The posting was originally one I made for my “Our Industrial Heartland” project
One of the critical factors in the success of the industry in our project area was the construction of the Cleveland Railway, this was opened in November 1861 between the Skelton Old Shaft mines and Normanby Jetty, extending toward Boosbeck in 1862. Branches were also constructed to Slapewath, Stanghow and Aysdalegate mines.
With the construction of the railways came numerous interesting bridges, tunnels and culverts.
This culvert (in orange) carries a stream under the branch line which went to Slapewath Mine
This small tunnel (yellow) went under the same branch line, but was dry for livestock and people to cross under the railway.
This much more sizeable tunnel (red) passed under the main line.
Considering they date from the 1860’s, they are all in excellent condition.
Tockett’s Watermill, near Guisborough
A 4-storey corn mill built in the 18th century. Completely restored in 1990s, with an 18-ft pitchback waterwheel, three pairs of stones and a full set of ancillary machinery. Fully operational, producing flour.
NATIONAL MILLS WEEKEND OPENING TIMES 2017
SUNDAY 14TH MAY ONLY, 14.00-16.00.
A Tees Archaeology report states that the Guisborough Co-operative Corn Milling Society established the steam powered Mill in 1856.
A hinge remains from an older door or gate.
I have found reference in the 1883 Co-operative Wholesale Society Annual to the ‘Guisborough Provident Industrial Corn Mill Society’ being established in 1856, registered in May 1863 and dissolved in 1871
Building work in Guisborough briefly revealed stonework from the original route of the Cleveland Railway which opened in 1861 as a freight line for the local ironstone mines, the original route continued west over a wooden viaduct and skirted the southern edge of the Eston hills.
In 1865 the Cleveland Railway, Middlesbrough and Guisborough Railway and Stockton and Darlington Railway were all taken over by the North Eastern Railway, the route quickly became redundant and closed in 1873 after only 12 years of use.
By mid-March the location was lost forever, although this old photo from Guisborough History Notes shows the same abutment
Hutton Hall was built in 1866 for Sir Joseph Whitwell Pease, the son of Joseph Pease one of the key players in the Stockton & Darlington Railway
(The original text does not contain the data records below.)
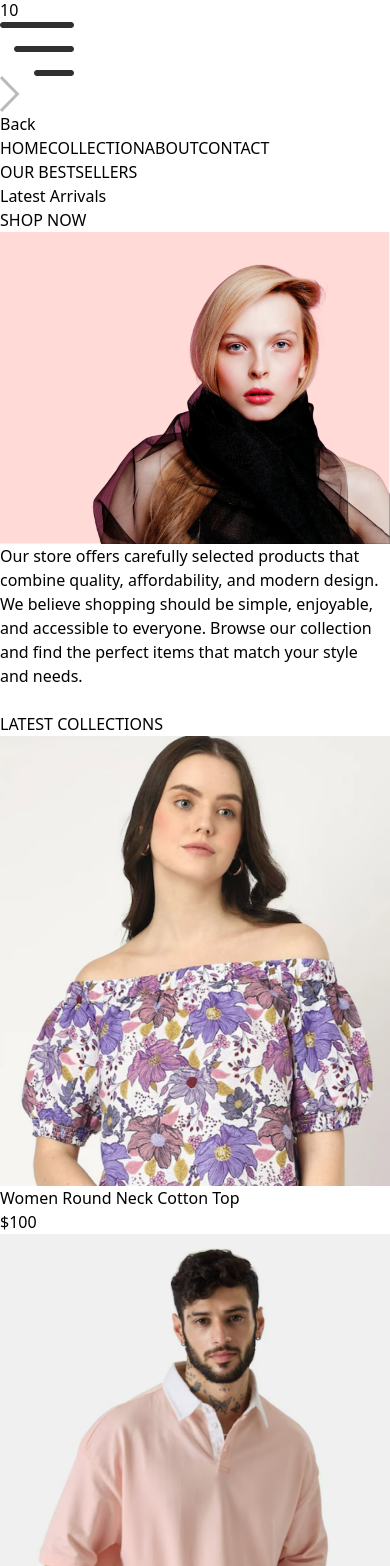
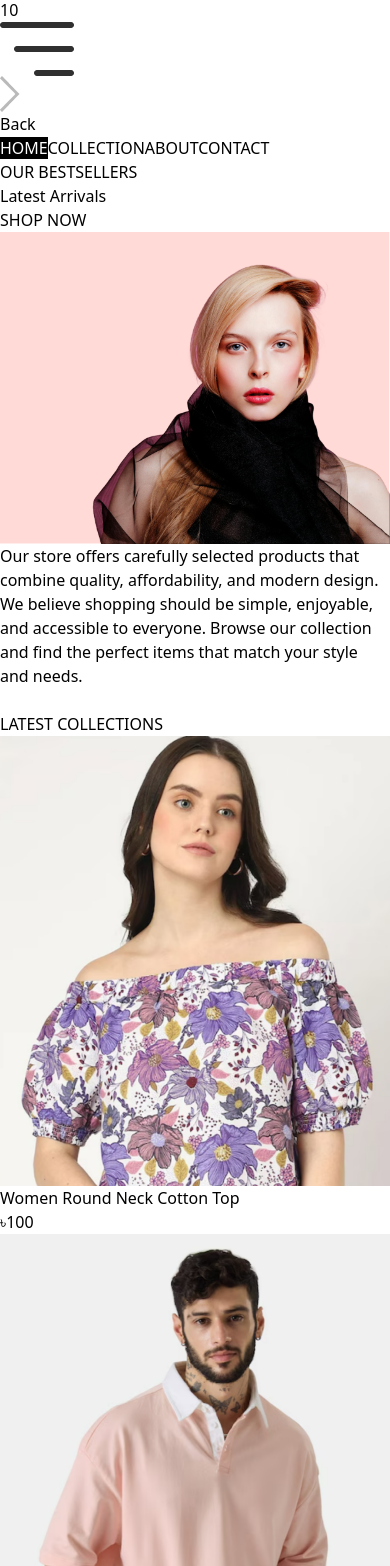
Before and after one commit to Showrav-tech/E-commerce-webstite, a React (Vite) app: page / in a window 390 px wide. Shown: the part 362-1928 px from the top of the page. Built offline with nearby package versions, Linux system fonts and the light colour scheme.

Commit message:
Create Bestseller section

```diff
--- a/src/components/ProductItem.jsx
+++ b/src/components/ProductItem.jsx
@@ -8,7 +8,7 @@ const ProductItem = ({ id, image, name, price }) => {
 
   return (
 
-    <Link className='text-gray-700 cursor-pointer' to={`/product/${id}`}>
+    <Link className='text-balck-700 cursor-pointer' to={`/product/${id}`}>
 
       <div className='overflow-hidden'>
         <img className='hover:scale-110 transition ease-in-out' src={image[0]} alt="" />
@@ -16,7 +16,9 @@ const ProductItem = ({ id, image, name, price }) => {
 
       <p className='pt-3 pb-2 text-sm'>{name}</p>
 
-      <p className='text-sm font-medium'>{currency}{price}</p>
+  <p className='text-lg font-medium'>
+  <span className='text-2xl'>{currency}</span>{price}
+</p>
 
     </Link>
 
--- a/src/context/ShopContext.jsx
+++ b/src/context/ShopContext.jsx
@@ -4,7 +4,7 @@ import { products } from "../assets/assets";
 export const ShopContext = createContext();
 
 const ShopContextProvider = (props) => {
-  const currency = '$';
+  const currency = '৳';
   const delivery_fee = 10;
 
   const value = {
--- a/src/index.css
+++ b/src/index.css
@@ -5,3 +5,11 @@
 a.active hr{
     display: block;
 }
+
+
+@media(max-width:640px){
+    a.active{
+        background-color:black;
+        color:white;
+    }
+}
```
Also changed, not shown: src/components/BestSeller.jsx (added).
Pease became first Baronet of Hutton Lowcross and Pinchinthorpe in 1882.
During the Spanish Civil War the Hall was used to house Basque refugee children.